Spies, thieves and assassins - when I was a kid I ate fantasy books filled with these three as if they were going out of style. Which really it was unusual to find an age appropriate book with any of those professions being the main character. Now I toss a shoe and I'll land on at least four books in the young adult genre with any and all.
This was one of the books I picked up at ALA Midwinter this past January. I didn't go into the show thinking about this book, but the coverart (and the publisher rep) sold me on the idea. Told in a first person format, we follow Ren as she goes around doing shadowy things for a Shadowy group before she ultimately decides to ditch it all for what she feels is morally right. Or something akin to that.
The problem was that Ren had the most annoying tone ever conceived. She was part cocky, part snide, part obnoxious and topped with an undercurrent of poor me. Shine introduces us to Ren's present life by first having Ren tell us her backstory, THEN we get to what she's currently up to. Sort of. I got a little confused with the timing in the book as Ren would sometimes backtrack in her story with little warning.
Also as I was expecting an action type spy thriller paramilitary sort of book I wasn't as keen on the romance that budded all over the place. Romance with Junie, another operative and who is strictly off limits. Quasi-romance with Gareth, her charge to protect. Friction between the guys. Friction between Ren and the guys. Friction between the Shadowy Operation who doesn't want her close to either guy.
Honestly the book didn't need it. Why this incessant need to make a close bond between a guy and girl lead to romance? If Ren defied all things because she had a deep friendship with the guys, the plot would have gone just the same. Shadowy Operation would have STILL been against her forming ANY bond and used it against her. Shine didn't have me believing that the romance she felt for the guys was catalyst enough to make her question everything.
I found the idea of F.A.T.E. to be intriguing--awful way to recruit, but also horribly effective if you go by Junie and Ren. I've always been a moral grey area sort of girl when it came to my governments and espionage, so it makes sense to me that if such a thing was possible it would be exploited and used.

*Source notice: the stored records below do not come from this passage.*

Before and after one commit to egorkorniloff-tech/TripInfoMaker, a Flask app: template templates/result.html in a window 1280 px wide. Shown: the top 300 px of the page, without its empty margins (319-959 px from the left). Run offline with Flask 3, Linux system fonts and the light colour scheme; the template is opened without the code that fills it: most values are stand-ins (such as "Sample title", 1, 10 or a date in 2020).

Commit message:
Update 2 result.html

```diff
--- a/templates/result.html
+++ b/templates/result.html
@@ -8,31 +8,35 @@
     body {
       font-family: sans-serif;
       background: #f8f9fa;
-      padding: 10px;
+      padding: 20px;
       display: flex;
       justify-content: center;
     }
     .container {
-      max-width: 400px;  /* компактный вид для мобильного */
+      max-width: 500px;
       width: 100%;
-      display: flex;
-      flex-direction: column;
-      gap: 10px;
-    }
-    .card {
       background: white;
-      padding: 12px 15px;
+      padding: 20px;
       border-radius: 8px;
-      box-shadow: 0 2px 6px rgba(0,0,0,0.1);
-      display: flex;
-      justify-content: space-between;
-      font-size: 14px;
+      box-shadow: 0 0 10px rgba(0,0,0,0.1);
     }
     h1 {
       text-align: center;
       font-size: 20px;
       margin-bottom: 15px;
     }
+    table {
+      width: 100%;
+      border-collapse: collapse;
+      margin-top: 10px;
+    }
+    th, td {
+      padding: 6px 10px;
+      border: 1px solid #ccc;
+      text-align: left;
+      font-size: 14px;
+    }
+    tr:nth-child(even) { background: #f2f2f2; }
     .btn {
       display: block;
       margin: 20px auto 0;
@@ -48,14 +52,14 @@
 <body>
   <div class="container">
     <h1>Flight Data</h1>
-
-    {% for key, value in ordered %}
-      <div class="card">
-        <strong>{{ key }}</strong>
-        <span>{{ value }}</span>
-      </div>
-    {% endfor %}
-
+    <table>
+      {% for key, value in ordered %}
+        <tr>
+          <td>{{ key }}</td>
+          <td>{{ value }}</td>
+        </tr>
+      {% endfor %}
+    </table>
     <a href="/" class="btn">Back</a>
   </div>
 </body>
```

I definitely think this is a solid read if you're a fan of such things. And as history has shown my intolerance for certain narrative voices